Published by the Duluth Missabe and Iron Range Railroad in a series of images taken by George A. Nelson. This image shows the passenger and coal docks. Misidentified as the first boat load of rails as the Ossifrage was not built until 1886 and the coal docks were not built until 1888. Therefore this photo dates to around 1889.
The Minneapolis, Lyndale & Minnetonka Railway ran steam powered trains between downtown Minneapolis, Lake Minnetonka and Minnehaha Park. Within the city they ran down the street. This is 31st Street and Nicollet Avenue.
This color map of the layout of Duluth, Minnesota, in 1886, was carefully compiled from the official records and actual surveys, and drawn at a scale of 800 feet to one inch. It includes streets, block numbers, docks, railroads, public parks, and neighborhood divisions. Information about lot sizes and street widths is included.

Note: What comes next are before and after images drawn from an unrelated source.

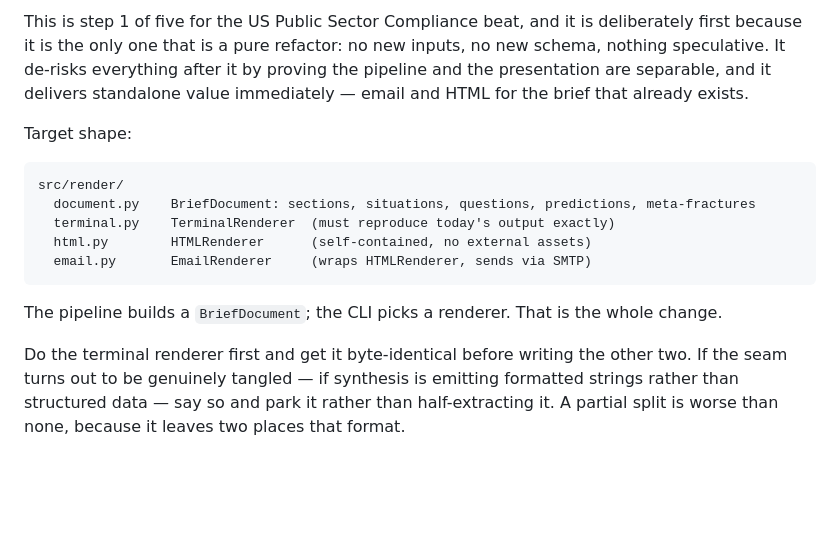
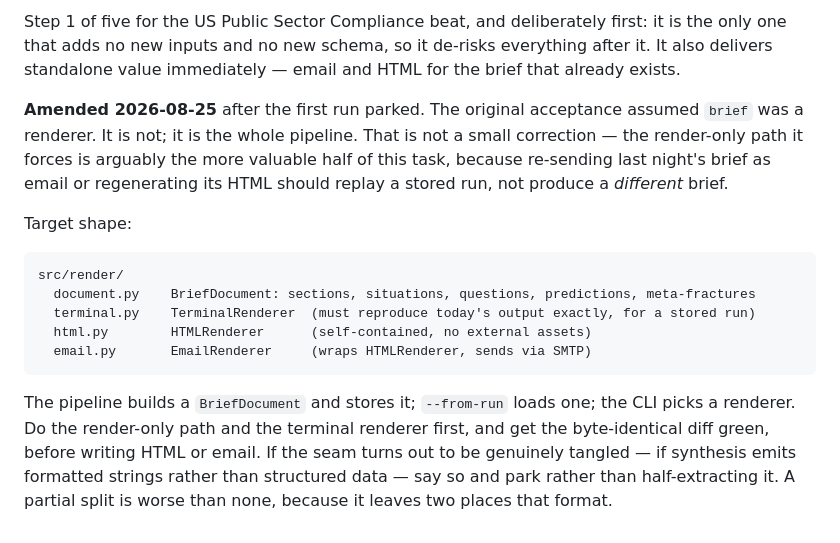
Before and after one commit to sam-aydlette/InsightWeaver, a Markdown page: backlog/003-split-brief-rendering.md, the part around one of its changes. GitHub-like rendering; blank space fills up the shorter version.

Commit message:
backlog: amend 003 with a render-only path
The original acceptance demanded byte-identical output from a command that
runs the pipeline and re-synthesizes via an LLM on every invocation, so no
stable baseline existed. Adding --from-run makes the refactor verifiable and
is independently useful: re-sending or re-rendering a brief should replay a
stored run, not produce a different one.

````diff
--- a/backlog/003-split-brief-rendering.md
+++ b/backlog/003-split-brief-rendering.md
@@ -7,23 +7,26 @@ LANDMINES: The terminal output is the regression risk and it is not covered by a
 ---
-This is step 1 of five for the US Public Sector Compliance beat, and it is deliberately first
-because it is the only one that is a pure refactor: no new inputs, no new schema, nothing
-speculative. It de-risks everything after it by proving the pipeline and the presentation are
-separable, and it delivers standalone value immediately — email and HTML for the brief that
-already exists.
+Step 1 of five for the US Public Sector Compliance beat, and deliberately first: it is the only
+one that adds no new inputs and no new schema, so it de-risks everything after it. It also
+delivers standalone value immediately — email and HTML for the brief that already exists.
+
+**Amended 2026-08-25** after the first run parked. The original acceptance assumed `brief` was a
+renderer. It is not; it is the whole pipeline. That is not a small correction — the render-only
+path it forces is arguably the more valuable half of this task, because re-sending last night's
+brief as email or regenerating its HTML should replay a stored run, not produce a *different*
+brief.
 
 Target shape:
 
 ```
 src/render/
   document.py    BriefDocument: sections, situations, questions, predictions, meta-fractures
-  terminal.py    TerminalRenderer  (must reproduce today's output exactly)
+  terminal.py    TerminalRenderer  (must reproduce today's output exactly, for a stored run)
   html.py        HTMLRenderer      (self-contained, no external assets)
   email.py       EmailRenderer     (wraps HTMLRenderer, sends via SMTP)
 ```
 
-The pipeline builds a `BriefDocument`; the CLI picks a renderer. That is the whole change.
-
-Do the terminal renderer first and get it byte-identical before writing the other two. If the
-seam turns out to be genuinely tangled — if synthesis is emitting formatted strings rather than
-structured data — say so and park it rather than half-extracting it. A partial split is worse
-than none, because it leaves two places that format.
+The pipeline builds a `BriefDocument` and stores it; `--from-run` loads one; the CLI picks a
+renderer. Do the render-only path and the terminal renderer first, and get the byte-identical diff
+green, before writing HTML or email. If the seam turns out to be genuinely tangled — if synthesis
+emits formatted strings rather than structured data — say so and park rather than half-extracting
+it. A partial split is worse than none, because it leaves two places that format.
````
Also changed, not shown: other parts of backlog/003-split-brief-rendering.md (+4 -4 lines).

Image of the tugboat, Ella G. Stone, anchored off of the rocky shoreline in Burlington Bay. The Ella G. Stone was the first Duluth and Iron Range Company Tug used to supply workers and materials to build railroads and ore docks in Two Harbors (1883-1896).
Schools in north-central Minnesota (1871-1909). Perham marks the beginning of the Lake Park region of Minnesota. In 1873 the town was platted by the LakeSuperior and Puget Sound Land Company and named after Josiah Perham, the first president of the Northern Pacific Railroad. The early businesses were the Glove Milling company and the Schmidt Wagon Works. Within ten years the Catholic community developed a school system, at one time having the three following Catholic schools in the area: 1.) St. Henry's - the Benedictine sisters opened a school in a section of the convent but when the enrollment increased, the former public school and a harness shop were utilized; enrollment there reached a peak of 269 pupils with 5-6 sisters teaching in subsequent years. 2.) St. Joseph - the Benedictine sisters began teaching in a district school (Ottertail County), three miles from Perham. (In 1885 St. Benedict's Convent built a large dwelling there intended to serve as a sisters' health resort; instead, it became the residence for the 5 sisters at St. Joseph's School. The dwelling was later sold for $1,100.) 3.) St. Stanislaus - in 1902, the Benedictine sisters from St. Joseph's also staffed this small school but three years later it closed because only 38 students enrolled. However, the pastor reopened it seven years later and the Polish-speaking Felician sisters staffed it for another twenty years (Saint Benedict's Monastery Archives).